[Items from a dataset]
________________________________________

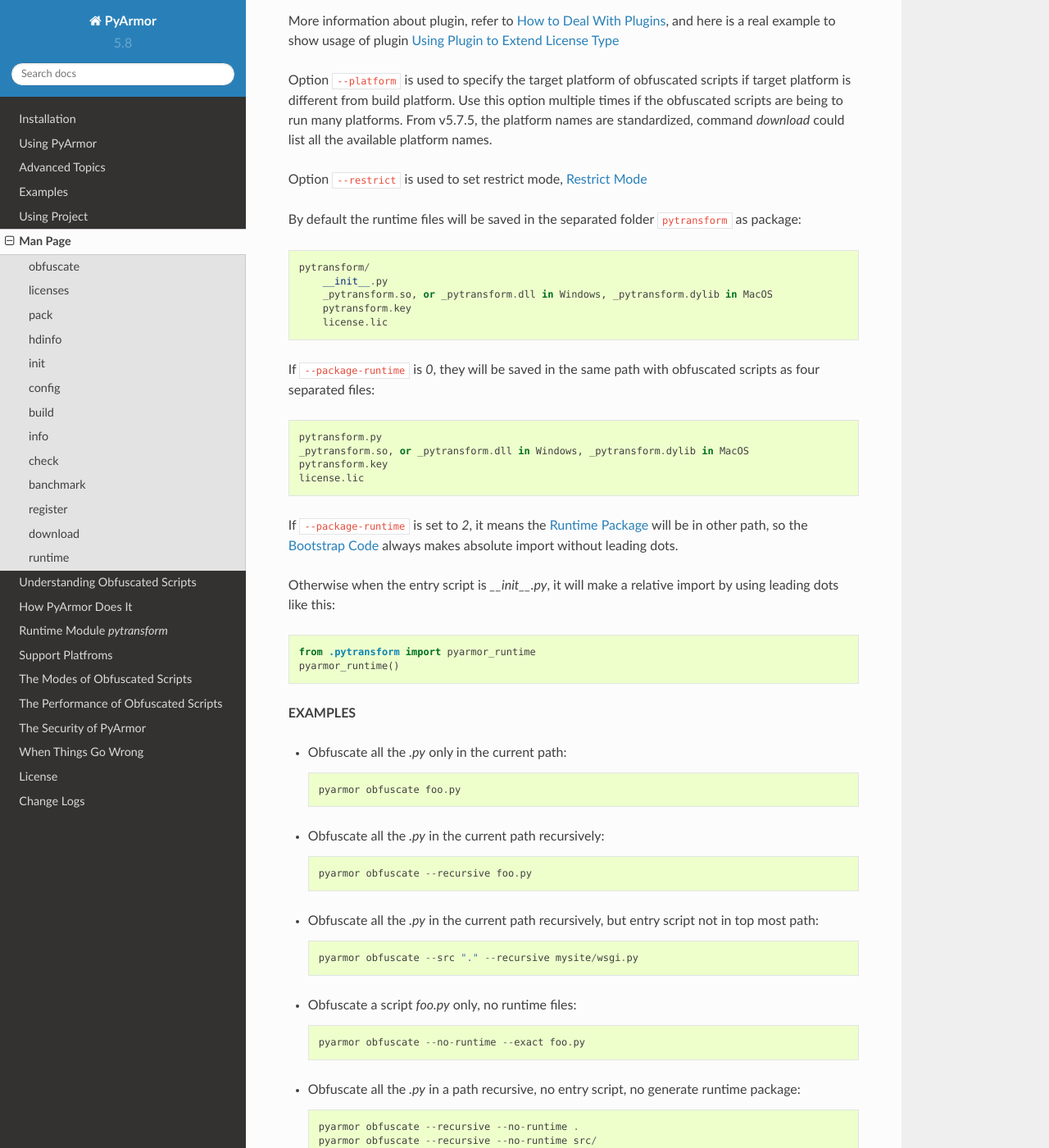
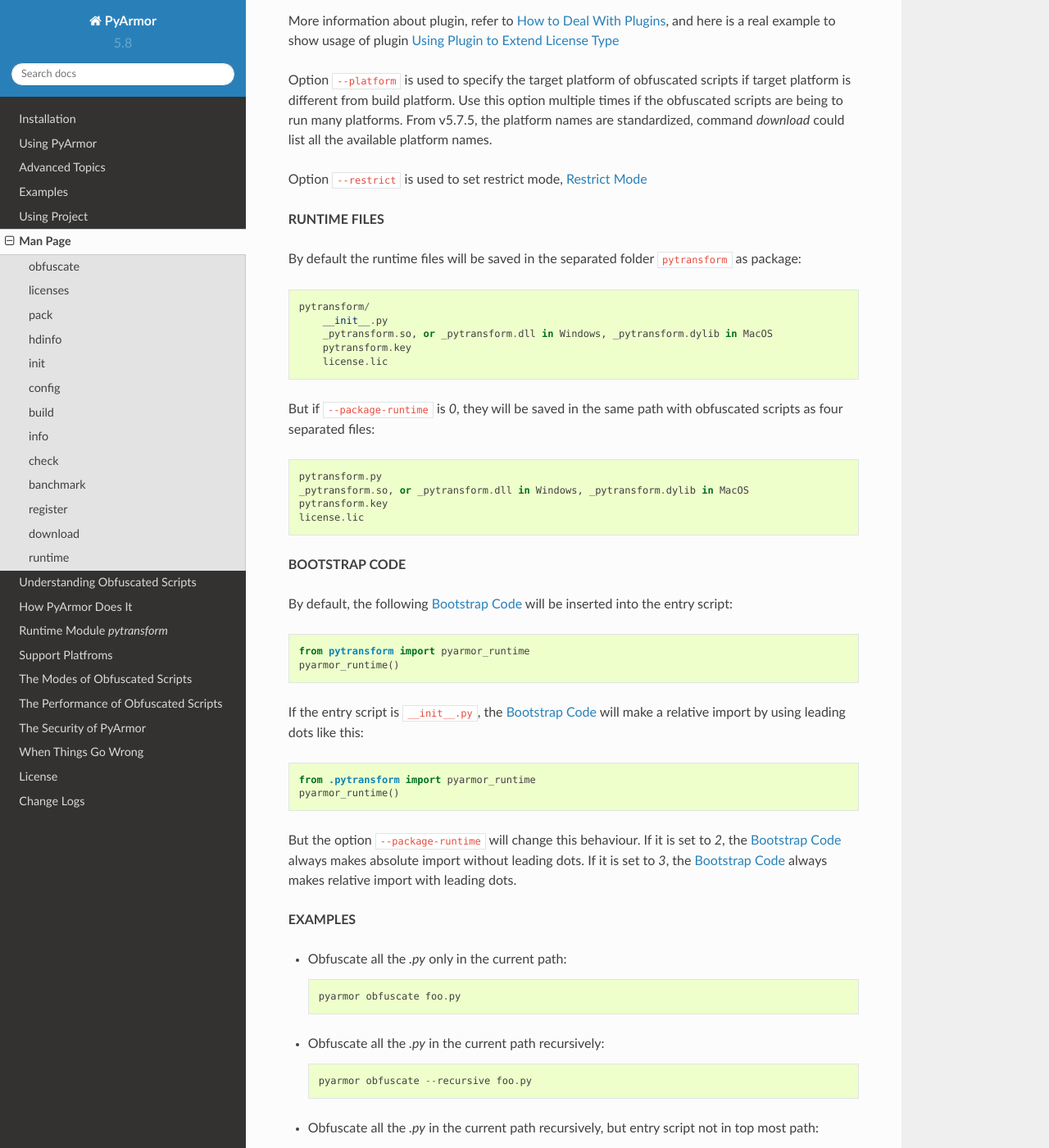
Before and after one commit to dashingsoft/pyarmor, a Sphinx documentation site: the page built from docs/man.rst, in a window 1280 px wide and 1400 px high, scrolled down 3102 px. Shown: the whole window at 82% size. Built offline with Sphinx 7.4.7 and the Read the Docs theme 2.0.0, drawn with Linux system fonts in a browser that asks for light colours; some of the changed text lies outside the part shown.

Commit message:
Refine --package-runtime

```diff
--- a/docs/man.rst
+++ b/docs/man.rst
@@ -58,19 +58,19 @@
 
 **OPTIONS**
 
--O, --output PATH           Output path, default is `dist`
--r, --recursive             Search scripts in recursive mode
--s, --src PATH              Specify source path if entry script is not in the top most path
---exclude PATH              Exclude the path in recusrive mode. Multiple paths are allowed, separated by ",", or use this option multiple times
---exact                     Only obfuscate list scripts
---no-bootstrap              Do not insert bootstrap code to entry script
---no-cross-protection       Do not insert protection code to entry script
---plugin NAME               Insert extra code to entry script, it could be used multiple times
---platform NAME             Distribute obfuscated scripts to other platform
---advanced <0,1>            Disable or enable advanced mode
---restrict <0,1,2,3,4>      Set restrict mode
---package-runtime <0,1,2>   Save the runtime files as a package or not
--n, --no-runtime            DO NOT generate runtime files
+-O, --output PATH             Output path, default is `dist`
+-r, --recursive               Search scripts in recursive mode
+-s, --src PATH                Specify source path if entry script is not in the top most path
+--exclude PATH                Exclude the path in recusrive mode. Multiple paths are allowed, separated by ",", or use this option multiple times
+--exact                       Only obfuscate list scripts
+--no-bootstrap                Do not insert bootstrap code to entry script
+--no-cross-protection         Do not insert protection code to entry script
+--plugin NAME                 Insert extra code to entry script, it could be used multiple times
+--platform NAME               Distribute obfuscated scripts to other platform
+--advanced <0,1>              Disable or enable advanced mode
+--restrict <0,1,2,3,4>        Set restrict mode
+--package-runtime <0,1,2,3>   Where to save runtime files, and how to make bootstrap code
+-n, --no-runtime              DO NOT generate runtime files
 
 **DESCRIPTION**
 
@@ -117,8 +117,9 @@
 v5.7.5, the platform names are standardized, command `download` could list all
 the available platform names.
 
-Option ``--restrict`` is used to set restrict mode, :ref:`Restrict
-Mode`
+Option ``--restrict`` is used to set restrict mode, :ref:`Restrict Mode`
+
+**RUNTIME FILES**
 
 By default the runtime files will be saved in the separated folder ``pytransform``
 as package::
@@ -129,7 +130,7 @@
         pytransform.key
         license.lic
 
-If ``--package-runtime`` is `0`, they will be saved in the same path with
+But if ``--package-runtime`` is `0`, they will be saved in the same path with
 obfuscated scripts as four separated files::
 
     pytransform.py
@@ -137,16 +138,25 @@
     pytransform.key
     license.lic
 
-If ``--package-runtime`` is set to `2`, it means the :ref:`runtime package` will
-be in other path, so the :ref:`bootstrap code` always makes absolute import
-without leading dots.
+**BOOTSTRAP CODE**
 
-Otherwise when the entry script is `__init__.py`, it will make a relative import
-by using leading dots like this::
+By default, the following :ref:`bootstrap code` will be inserted into the entry
+script::
+
+    from pytransform import pyarmor_runtime
+    pyarmor_runtime()
+
+If the entry script is ``__init__.py``, the :ref:`bootstrap code` will make a
+relative import by using leading dots like this::
 
     from .pytransform import pyarmor_runtime
     pyarmor_runtime()
 
+
+But the option ``--package-runtime`` will change this behaviour. If it is set to
+`2`, the :ref:`bootstrap code` always makes absolute import without leading
+dots. If it is set to `3`, the :ref:`bootstrap code` always makes relative
+import with leading dots.
 
 **EXAMPLES**
 
@@ -493,7 +503,7 @@
 --cross-protection <0,1>        Disable or enable to insert cross protection code into entry script
 --runtime-path RPATH            Set the path of runtime files in target machine
 --plugin NAME                   Insert extra code to entry script, it could be used multiple times
---package-runtime <0,1,2>       Save the runtime files as a package or not
+--package-runtime <0,1,2,3>     Where to save runtime files, and how to make bootstrap code
 
 **DESCRIPTION**
 
@@ -560,7 +570,7 @@
 -n, --no-runtime              DO NOT generate runtime files
 -O, --output OUTPUT           Output path, override project configuration
 --platform NAME               Distribute obfuscated scripts to other platform
---package-runtime <0,1,2>     Save the runtime files as a package or not
+--package-runtime <0,1,2,3>   Where to save runtime files, and how to make bootstrap code
 
 **DESCRIPTION**
 
```
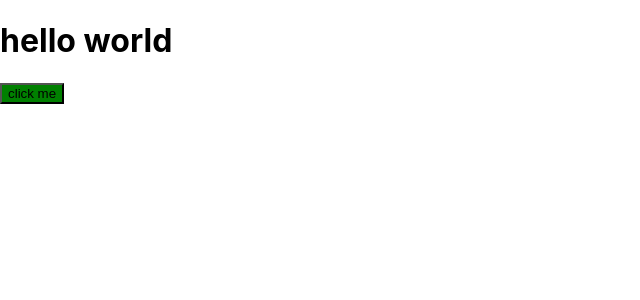
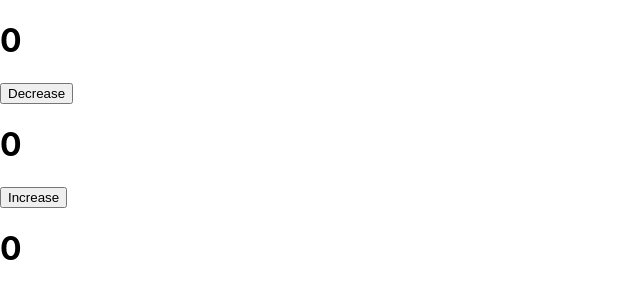
Before and after one commit to pol-dev-shinroo/react-advanced, a React (Create React App) app: page / in a window 1280 px wide. Shown: the top 300 px of the page, without its empty margins (0-640 px from the left). Built offline with nearby package versions, Linux system fonts and the light colour scheme.

Commit message:
functional approach + setTimeOut example

```diff
--- a/src/App.js
+++ b/src/App.js
@@ -1,9 +1,8 @@
-import Example from "./examples/2-useState-array";
-// import { UseStateBasics } from "./final/1-useState-example.jsx";
-import AnyName from "./test";
+// import Example from "./examples/2-useState-array";
+import { TimeOut } from "./examples/5-setTimeout-example.jsx";
 
 function App() {
-    return <AnyName />;
+    return <TimeOut />;
 }
 
 export default App;
--- /dev/null
+++ b/src/examples/5-setTimeout-example.jsx
@@ -0,0 +1,36 @@
+import React, { useState } from "react";
+
+export const TimeOut = () => {
+    const [value, setValue] = useState(0);
+    const valueHandler = () => {
+        setTimeout(() => {
+            setValue(value + 1);
+        }, 2000);
+    };
+
+    const [properValue, setProperValue] = useState(0);
+    const valueHandlerProper = () => {
+        setTimeout(() => {
+            setProperValue((prev) => {
+                return prev + 1;
+            });
+        }, 2000);
+    };
+
+    const functionApproach = () => {
+        setValue((prev) => {
+            return prev + 1;
+        });
+    };
+    console.log("component updated");
+
+    return (
+        <div>
+            <h1>{value}</h1>
+            <button onClick={valueHandler}>Decrease</button>
+            <h1>{properValue}</h1>
+            <button onClick={valueHandlerProper}>Increase</button>
+            <h1 onClick={functionApproach}>{value}</h1>
+        </div>
+    );
+};
```
Also changed, not shown: 1 other file (tests, documents, lock files or other folders).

________________________________________

● **TASK REQUIREMENTS**: Looking at the records, report the number of lines that hold the string "button", with no other text.

● **REPLY**: 2